Directions for this task: Once the pictures are set aside, retype the remaining entries exactly.

Source information:

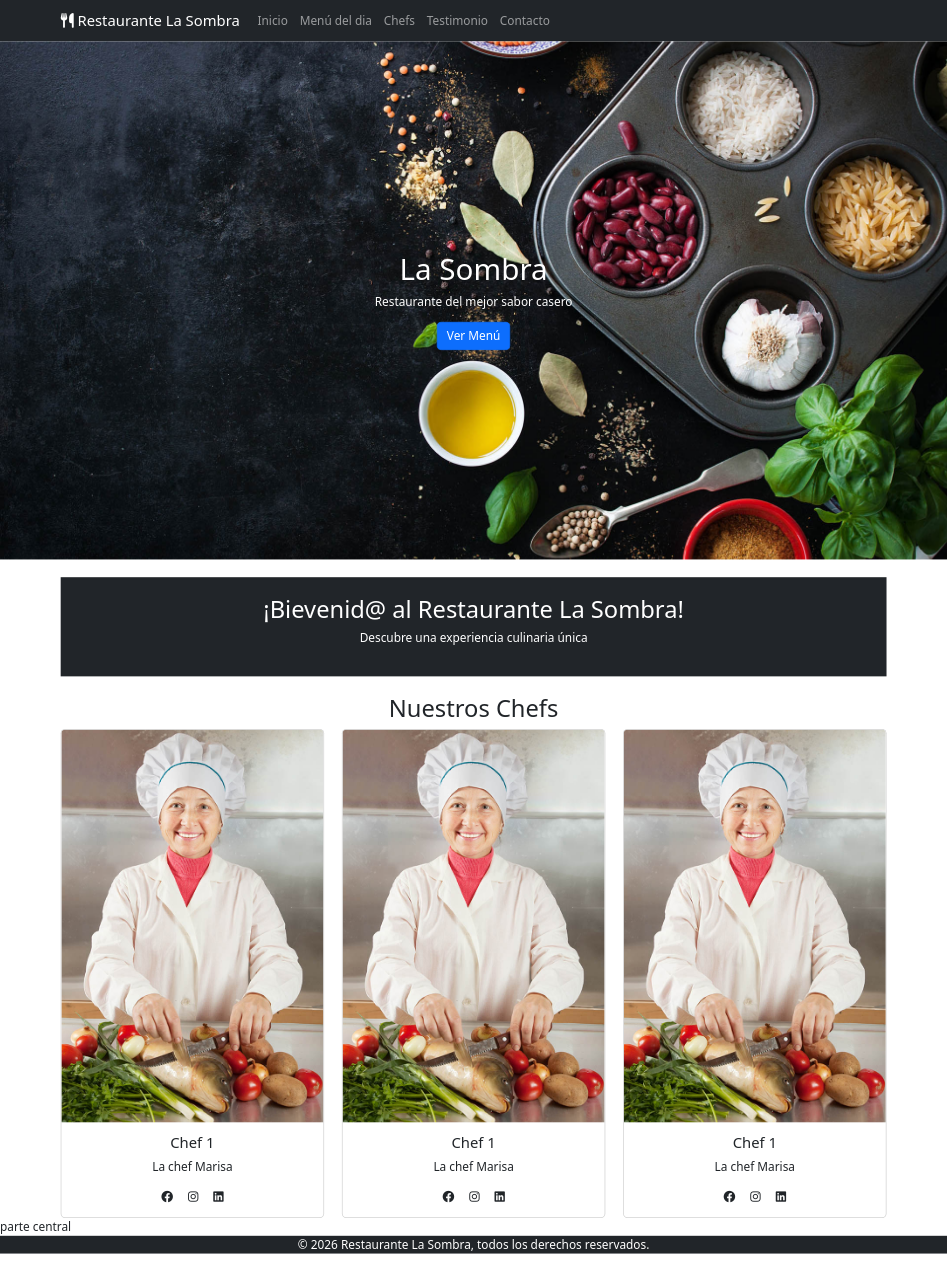
Repository: salextros/Restaurant-Project-PHP-MySQL
Page: http://localhost/restaurant/index.php
The author's editor kept a copy of each file at every save. The page is drawn from the files as they stood at one save, then again after the next save.
The browser window is 1280 px wide. The pictures show the whole page, at 74% of full size.
The page is run by PHP 8.4 with error messages shown; the project is at /var/www/html/.

Above is the page before, as saved 2026-01-17 11:59:09.

After the next save:
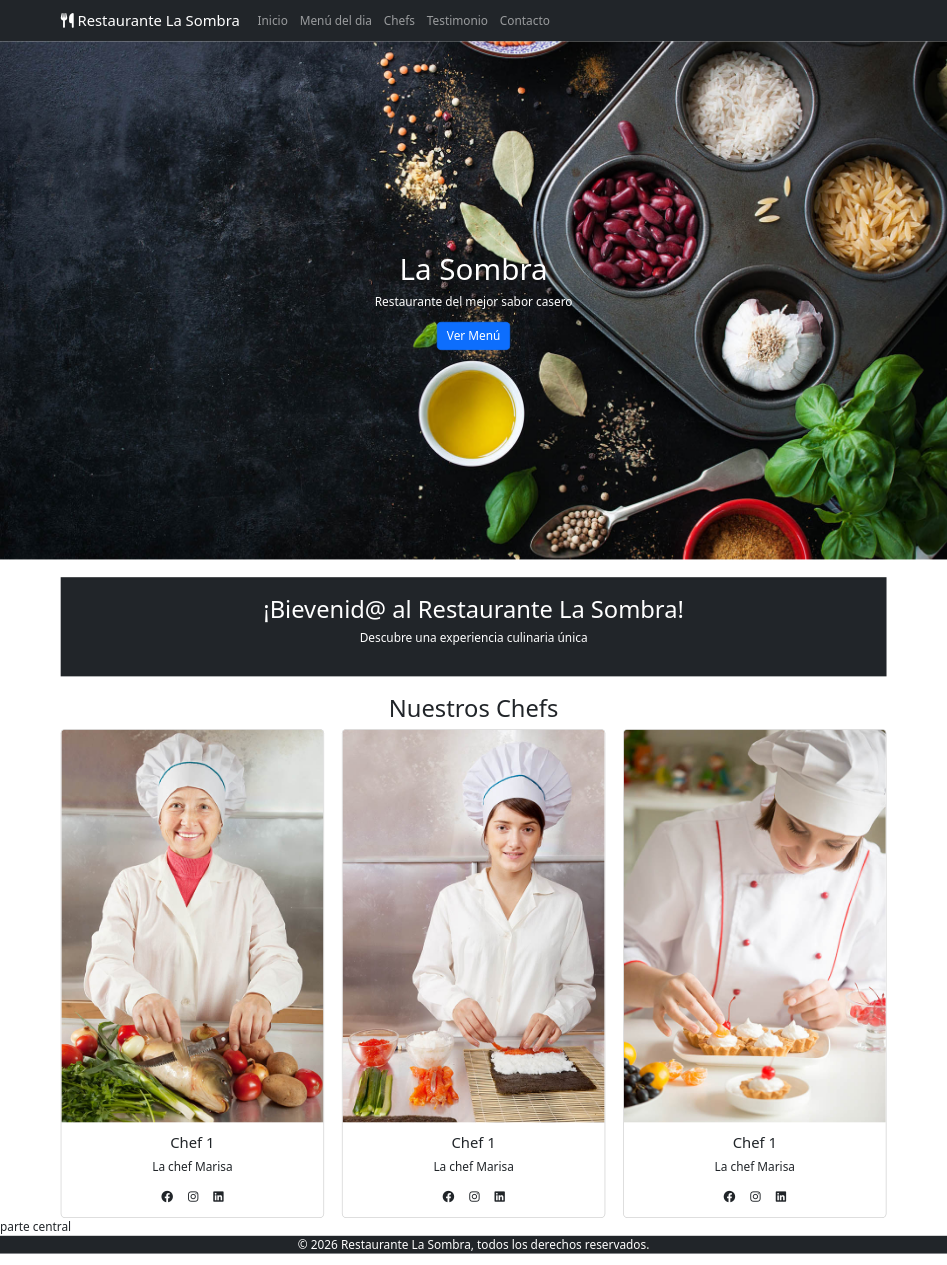
Saved 7 min 1 s later.
--- a/restaurant/index.php
+++ b/restaurant/index.php
@@ -122,7 +122,7 @@
             <div class="col-md-4">
 
             <div class="card">
-                <img src="images/colaboradores/team-image1.jpg"
+                <img src="images/colaboradores/team-image2.jpg"
                 class="card-img-top"
                 alt="Chef 1" />
 
@@ -146,7 +146,7 @@
             <div class="col-md-4">
 
             <div class="card">
-                <img src="images/colaboradores/team-image1.jpg"
+                <img src="images/colaboradores/team-image3.jpg"
                 class="card-img-top"
                 alt="Chef 1" />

Result of this exercise:
Repository: salextros/Restaurant-Project-PHP-MySQL
Page: http://localhost/restaurant/index.php
The author's editor kept a copy of each file at every save. The page is drawn from the files as they stood at one save, then again after the next save.
The browser window is 1280 px wide. The pictures show the whole page, at 74% of full size.
The page is run by PHP 8.4 with error messages shown; the project is at /var/www/html/.

Above is the page before, as saved 2026-01-17 11:59:09.

After the next save:
Saved 7 min 1 s later.
--- a/restaurant/index.php
+++ b/restaurant/index.php
@@ -122,7 +122,7 @@
             <div class="col-md-4">
 
             <div class="card">
-                <img src="images/colaboradores/team-image1.jpg"
+                <img src="images/colaboradores/team-image2.jpg"
                 class="card-img-top"
                 alt="Chef 1" />
 
@@ -146,7 +146,7 @@
             <div class="col-md-4">
 
             <div class="card">
-                <img src="images/colaboradores/team-image1.jpg"
+                <img src="images/colaboradores/team-image3.jpg"
                 class="card-img-top"
                 alt="Chef 1" />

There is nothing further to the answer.